This American Life broadcasts to about 1.7 million people via public radio and the Internet each week.
To create the show, they make a huge long list of all the possible stories.
Reddit has a list from a sample week (scroll down). They start with 20 stories. They end up with 3 or 4.
Glass knows that this is messy:
“It’s like harnessing luck as an industrial product. You want to get hit by lightning, so you have to wander around for a long time in the rain.” [source]
My writing process is also messy. I finished four novels between The Line Painter and The Bear, which will come out in 2014. The four dead books, as I’ve come to call them. They aren’t good enough to publish.
The same week I went to see Ira Glass, Random House (my publisher) and Penguin announced that they are merging. I’ve heard all sorts of theories about why, but the article posted by my agent, Denise Bukowski, about ‘creating synergies overseas‘ sounds about right.
I worked at Pearson, Penguin’s parent company. There was a lot of talk about ‘synergies.’
My more-suited-to-writing-novels brain has since figured out that they meant savings (smell the rubber burning).
A public company is required to squeeze out maximum profit for their shareholders. If sales are looking iffy, they need to save costs. They need to make a more efficient process.
I wondered if a public company, a commercial radio broadcaster, would put up with the chaos of Ira Glass? Imagine being the boss and watching all Ira’s random radio penguins scatter and skid around?
In businesses that package ideas, like publishers or radio broadcasters, there are two main parts: Creating and distributing. If you want to save costs, on the distribution side you can shrink costs by using the Internet, closing warehouses and increasing your bargaining power.
On the creative side, what can you do about ‘synergies’? “Okay Ira, you are only allowed to have 8 medicore stories on your long list this week. Lightning must strike every second time. Your bonus will now depend on a 50% lightning target.”
As I sat and listened to Glass, I felt soothed. It is nice to know that there are other people out there, running in circles, following dead ends and, occassionally, coming up with something good.
Publishing is, of course, different from radio.
As a novelist. I work alone. The creative process of writing a novel doesn’t start as a weekly list.
It’s more like a car crash in slow motion. The final impact only comes after a few years. More often than not, something ends up dead (hopefully not me).
As Glass said, “a great story is like a great melody: it announces its inevitable greatness and you recognize it the first time you hear it. Most stories aren’t that.”
Most novels aren’t that either.
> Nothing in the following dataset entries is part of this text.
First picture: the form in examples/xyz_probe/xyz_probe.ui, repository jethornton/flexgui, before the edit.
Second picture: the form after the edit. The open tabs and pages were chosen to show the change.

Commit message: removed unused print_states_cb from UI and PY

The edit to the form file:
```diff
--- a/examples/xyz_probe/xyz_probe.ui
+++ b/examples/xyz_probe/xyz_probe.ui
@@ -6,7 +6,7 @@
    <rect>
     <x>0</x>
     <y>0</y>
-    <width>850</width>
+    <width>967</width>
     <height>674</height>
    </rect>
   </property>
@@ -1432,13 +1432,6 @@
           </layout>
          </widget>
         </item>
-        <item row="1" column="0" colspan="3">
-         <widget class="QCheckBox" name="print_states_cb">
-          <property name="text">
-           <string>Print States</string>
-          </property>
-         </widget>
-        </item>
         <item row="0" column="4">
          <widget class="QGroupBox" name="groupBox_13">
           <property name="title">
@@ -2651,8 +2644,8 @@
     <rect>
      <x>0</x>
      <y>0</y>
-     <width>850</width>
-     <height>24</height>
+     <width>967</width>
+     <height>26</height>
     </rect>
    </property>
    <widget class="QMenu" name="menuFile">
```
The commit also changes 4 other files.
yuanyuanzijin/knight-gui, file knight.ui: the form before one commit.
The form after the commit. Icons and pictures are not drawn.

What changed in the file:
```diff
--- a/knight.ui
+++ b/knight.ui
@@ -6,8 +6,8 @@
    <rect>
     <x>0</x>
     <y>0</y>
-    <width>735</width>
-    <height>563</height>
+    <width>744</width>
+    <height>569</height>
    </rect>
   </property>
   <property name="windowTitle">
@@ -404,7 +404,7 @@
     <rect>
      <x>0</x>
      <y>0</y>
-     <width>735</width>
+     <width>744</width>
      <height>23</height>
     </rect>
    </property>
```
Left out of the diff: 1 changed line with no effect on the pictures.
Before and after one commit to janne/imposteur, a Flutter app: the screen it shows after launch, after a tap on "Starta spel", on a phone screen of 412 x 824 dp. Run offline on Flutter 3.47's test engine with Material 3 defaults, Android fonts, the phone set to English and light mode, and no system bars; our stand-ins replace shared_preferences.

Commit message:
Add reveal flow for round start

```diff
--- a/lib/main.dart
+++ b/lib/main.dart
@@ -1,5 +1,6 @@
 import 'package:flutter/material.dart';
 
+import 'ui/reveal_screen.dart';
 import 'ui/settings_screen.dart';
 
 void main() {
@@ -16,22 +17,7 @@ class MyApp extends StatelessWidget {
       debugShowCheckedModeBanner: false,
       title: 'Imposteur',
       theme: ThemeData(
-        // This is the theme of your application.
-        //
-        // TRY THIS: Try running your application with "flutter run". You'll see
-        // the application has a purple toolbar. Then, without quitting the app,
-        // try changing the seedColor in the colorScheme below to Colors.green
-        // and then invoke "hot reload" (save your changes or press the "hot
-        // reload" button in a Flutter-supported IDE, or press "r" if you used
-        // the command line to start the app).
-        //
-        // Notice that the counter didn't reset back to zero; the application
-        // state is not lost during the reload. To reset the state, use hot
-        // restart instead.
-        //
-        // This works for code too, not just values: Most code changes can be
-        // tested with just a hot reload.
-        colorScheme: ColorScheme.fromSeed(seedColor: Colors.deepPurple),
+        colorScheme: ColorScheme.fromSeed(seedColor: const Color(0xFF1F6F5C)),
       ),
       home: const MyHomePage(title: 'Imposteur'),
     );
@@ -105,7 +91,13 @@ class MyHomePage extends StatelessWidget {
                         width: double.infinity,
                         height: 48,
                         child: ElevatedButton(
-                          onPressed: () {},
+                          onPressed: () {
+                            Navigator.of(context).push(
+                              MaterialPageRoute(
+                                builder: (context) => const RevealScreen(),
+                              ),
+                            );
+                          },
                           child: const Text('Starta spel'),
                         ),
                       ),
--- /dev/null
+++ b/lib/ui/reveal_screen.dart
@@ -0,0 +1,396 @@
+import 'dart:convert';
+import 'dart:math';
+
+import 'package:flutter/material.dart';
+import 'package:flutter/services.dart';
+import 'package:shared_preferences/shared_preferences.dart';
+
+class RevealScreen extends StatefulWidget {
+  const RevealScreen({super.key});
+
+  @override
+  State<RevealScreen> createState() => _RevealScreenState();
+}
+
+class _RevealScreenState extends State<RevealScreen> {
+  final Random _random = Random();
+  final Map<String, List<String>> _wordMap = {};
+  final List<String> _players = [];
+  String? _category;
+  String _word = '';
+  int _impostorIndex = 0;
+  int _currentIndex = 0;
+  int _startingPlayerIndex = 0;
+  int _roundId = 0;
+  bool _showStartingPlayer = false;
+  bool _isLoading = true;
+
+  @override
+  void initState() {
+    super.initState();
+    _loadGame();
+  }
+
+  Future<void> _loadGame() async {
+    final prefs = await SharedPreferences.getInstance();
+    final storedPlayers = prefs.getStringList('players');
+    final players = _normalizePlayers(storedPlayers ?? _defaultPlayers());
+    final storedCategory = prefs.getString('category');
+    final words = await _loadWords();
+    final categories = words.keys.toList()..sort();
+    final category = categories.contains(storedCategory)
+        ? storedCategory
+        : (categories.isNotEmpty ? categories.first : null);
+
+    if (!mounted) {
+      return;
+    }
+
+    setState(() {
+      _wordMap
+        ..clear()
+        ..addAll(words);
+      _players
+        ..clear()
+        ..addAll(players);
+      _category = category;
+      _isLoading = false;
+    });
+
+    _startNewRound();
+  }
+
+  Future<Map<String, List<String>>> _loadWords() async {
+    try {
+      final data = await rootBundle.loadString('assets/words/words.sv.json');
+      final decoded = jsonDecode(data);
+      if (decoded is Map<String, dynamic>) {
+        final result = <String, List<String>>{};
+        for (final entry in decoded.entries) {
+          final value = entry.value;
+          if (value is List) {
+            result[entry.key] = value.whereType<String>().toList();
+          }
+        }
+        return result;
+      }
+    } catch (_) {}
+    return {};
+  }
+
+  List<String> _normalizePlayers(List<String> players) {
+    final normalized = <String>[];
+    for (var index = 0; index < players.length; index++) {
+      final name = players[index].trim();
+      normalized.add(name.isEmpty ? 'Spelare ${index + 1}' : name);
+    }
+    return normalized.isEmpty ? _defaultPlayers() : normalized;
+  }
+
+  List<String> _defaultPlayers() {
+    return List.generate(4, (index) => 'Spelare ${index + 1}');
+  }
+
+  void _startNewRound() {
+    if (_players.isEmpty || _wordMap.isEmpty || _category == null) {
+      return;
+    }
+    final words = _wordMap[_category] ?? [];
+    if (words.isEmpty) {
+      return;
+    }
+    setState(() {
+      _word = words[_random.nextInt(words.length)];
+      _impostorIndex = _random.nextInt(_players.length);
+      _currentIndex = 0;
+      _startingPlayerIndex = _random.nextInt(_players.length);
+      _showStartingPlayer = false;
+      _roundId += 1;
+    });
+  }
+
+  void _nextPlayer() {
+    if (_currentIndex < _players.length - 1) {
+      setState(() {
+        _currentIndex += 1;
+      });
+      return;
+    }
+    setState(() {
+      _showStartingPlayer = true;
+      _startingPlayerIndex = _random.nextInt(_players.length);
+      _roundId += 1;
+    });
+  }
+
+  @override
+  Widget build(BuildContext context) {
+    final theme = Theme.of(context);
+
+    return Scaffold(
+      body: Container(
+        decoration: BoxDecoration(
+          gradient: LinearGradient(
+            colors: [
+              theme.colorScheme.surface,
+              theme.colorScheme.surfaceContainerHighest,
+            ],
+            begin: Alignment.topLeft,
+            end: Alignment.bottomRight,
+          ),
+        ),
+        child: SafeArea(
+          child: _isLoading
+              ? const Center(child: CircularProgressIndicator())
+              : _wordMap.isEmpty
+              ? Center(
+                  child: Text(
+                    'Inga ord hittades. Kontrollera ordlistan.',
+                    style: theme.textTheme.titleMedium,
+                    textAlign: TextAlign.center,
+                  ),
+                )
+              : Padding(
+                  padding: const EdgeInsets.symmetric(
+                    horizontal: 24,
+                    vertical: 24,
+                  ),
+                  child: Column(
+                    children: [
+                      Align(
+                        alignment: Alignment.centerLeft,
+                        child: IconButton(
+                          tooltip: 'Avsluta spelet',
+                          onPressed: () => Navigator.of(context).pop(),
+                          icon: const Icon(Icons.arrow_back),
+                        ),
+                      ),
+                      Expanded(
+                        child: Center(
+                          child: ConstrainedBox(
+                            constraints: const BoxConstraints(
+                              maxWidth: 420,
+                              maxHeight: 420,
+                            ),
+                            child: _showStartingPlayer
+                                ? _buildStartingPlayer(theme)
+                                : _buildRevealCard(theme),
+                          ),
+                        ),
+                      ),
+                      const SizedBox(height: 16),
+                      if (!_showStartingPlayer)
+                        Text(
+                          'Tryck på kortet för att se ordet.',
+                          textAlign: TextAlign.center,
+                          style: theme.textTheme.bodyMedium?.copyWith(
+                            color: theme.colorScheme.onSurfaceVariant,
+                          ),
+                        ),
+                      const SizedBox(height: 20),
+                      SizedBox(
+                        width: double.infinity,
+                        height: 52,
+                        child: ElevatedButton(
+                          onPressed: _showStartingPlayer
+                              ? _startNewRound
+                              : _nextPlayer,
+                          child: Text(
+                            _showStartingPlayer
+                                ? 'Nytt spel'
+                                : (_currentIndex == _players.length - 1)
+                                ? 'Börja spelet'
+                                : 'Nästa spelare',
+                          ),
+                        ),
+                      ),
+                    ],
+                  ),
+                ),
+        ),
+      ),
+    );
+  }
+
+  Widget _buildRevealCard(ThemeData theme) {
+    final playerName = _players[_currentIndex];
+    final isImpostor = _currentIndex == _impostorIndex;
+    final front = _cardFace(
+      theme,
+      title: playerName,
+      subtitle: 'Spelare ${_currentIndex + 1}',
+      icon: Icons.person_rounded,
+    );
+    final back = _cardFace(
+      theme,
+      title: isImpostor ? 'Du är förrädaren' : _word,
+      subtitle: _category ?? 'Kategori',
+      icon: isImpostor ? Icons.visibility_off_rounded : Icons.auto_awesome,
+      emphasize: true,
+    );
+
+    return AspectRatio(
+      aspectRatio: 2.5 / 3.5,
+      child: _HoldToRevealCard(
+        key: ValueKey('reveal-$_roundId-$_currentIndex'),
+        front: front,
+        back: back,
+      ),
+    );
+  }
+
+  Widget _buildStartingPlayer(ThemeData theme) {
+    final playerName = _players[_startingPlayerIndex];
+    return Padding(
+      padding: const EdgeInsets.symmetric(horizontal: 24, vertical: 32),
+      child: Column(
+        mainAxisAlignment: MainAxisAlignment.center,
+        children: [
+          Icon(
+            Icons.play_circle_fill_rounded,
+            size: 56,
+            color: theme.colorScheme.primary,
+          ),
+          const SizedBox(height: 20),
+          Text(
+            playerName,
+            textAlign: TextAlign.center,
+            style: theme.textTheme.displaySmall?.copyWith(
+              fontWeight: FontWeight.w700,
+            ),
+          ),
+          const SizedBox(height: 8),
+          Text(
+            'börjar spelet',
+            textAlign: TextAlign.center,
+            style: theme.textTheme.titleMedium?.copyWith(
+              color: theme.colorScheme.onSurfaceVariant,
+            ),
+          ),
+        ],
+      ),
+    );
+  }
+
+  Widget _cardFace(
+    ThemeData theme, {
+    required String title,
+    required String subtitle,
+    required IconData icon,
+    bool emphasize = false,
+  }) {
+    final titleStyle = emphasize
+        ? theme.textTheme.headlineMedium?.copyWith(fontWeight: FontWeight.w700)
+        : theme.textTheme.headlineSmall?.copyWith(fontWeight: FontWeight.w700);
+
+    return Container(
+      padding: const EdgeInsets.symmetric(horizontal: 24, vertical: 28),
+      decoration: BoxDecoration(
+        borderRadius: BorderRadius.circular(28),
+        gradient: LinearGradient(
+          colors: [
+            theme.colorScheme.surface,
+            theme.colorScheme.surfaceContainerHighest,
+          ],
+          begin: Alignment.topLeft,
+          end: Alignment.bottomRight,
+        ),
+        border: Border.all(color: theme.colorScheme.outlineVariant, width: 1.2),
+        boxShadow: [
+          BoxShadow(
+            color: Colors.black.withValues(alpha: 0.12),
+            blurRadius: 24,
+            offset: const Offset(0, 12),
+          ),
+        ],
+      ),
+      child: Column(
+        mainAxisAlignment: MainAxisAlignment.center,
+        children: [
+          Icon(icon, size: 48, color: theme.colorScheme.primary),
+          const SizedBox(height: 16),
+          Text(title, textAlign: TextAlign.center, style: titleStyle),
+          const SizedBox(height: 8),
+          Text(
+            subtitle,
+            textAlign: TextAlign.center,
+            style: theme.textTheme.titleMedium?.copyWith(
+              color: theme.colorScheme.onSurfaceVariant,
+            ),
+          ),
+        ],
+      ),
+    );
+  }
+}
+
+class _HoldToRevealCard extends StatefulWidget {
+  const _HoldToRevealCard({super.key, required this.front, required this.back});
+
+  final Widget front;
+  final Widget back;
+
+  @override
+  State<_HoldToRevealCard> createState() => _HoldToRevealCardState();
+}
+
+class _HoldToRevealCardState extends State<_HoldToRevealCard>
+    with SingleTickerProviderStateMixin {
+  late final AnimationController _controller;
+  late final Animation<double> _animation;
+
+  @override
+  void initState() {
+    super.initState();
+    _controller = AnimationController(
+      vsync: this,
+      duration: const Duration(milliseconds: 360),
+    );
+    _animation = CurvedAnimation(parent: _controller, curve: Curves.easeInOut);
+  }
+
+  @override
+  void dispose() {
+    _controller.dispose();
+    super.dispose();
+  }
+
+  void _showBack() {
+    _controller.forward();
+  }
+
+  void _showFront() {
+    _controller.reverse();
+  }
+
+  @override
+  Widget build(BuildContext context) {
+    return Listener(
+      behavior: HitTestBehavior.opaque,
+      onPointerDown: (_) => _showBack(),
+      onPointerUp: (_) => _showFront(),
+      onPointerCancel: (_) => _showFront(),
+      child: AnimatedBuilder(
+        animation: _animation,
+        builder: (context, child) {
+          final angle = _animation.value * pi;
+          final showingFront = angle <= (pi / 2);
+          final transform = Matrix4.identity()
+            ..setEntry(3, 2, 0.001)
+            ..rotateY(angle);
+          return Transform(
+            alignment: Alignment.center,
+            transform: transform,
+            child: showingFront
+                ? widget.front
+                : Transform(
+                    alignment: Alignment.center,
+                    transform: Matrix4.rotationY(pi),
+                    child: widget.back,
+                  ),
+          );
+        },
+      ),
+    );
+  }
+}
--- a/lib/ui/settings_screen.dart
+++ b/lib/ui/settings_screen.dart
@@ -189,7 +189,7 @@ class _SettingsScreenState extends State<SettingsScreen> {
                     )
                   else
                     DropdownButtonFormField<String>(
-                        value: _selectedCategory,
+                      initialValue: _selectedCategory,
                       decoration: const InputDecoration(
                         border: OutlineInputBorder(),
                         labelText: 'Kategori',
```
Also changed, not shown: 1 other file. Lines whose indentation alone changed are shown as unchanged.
Creating anything is messy. There is a lot of rain and very little lightning. There are no guarantees. As a writer or a producer of radio, you can only enjoy making a mess everyday.
And the odds of getting hit by lightning in U.S. in any given year? 1 in 700,000.
Choose your random penguin and place your bets.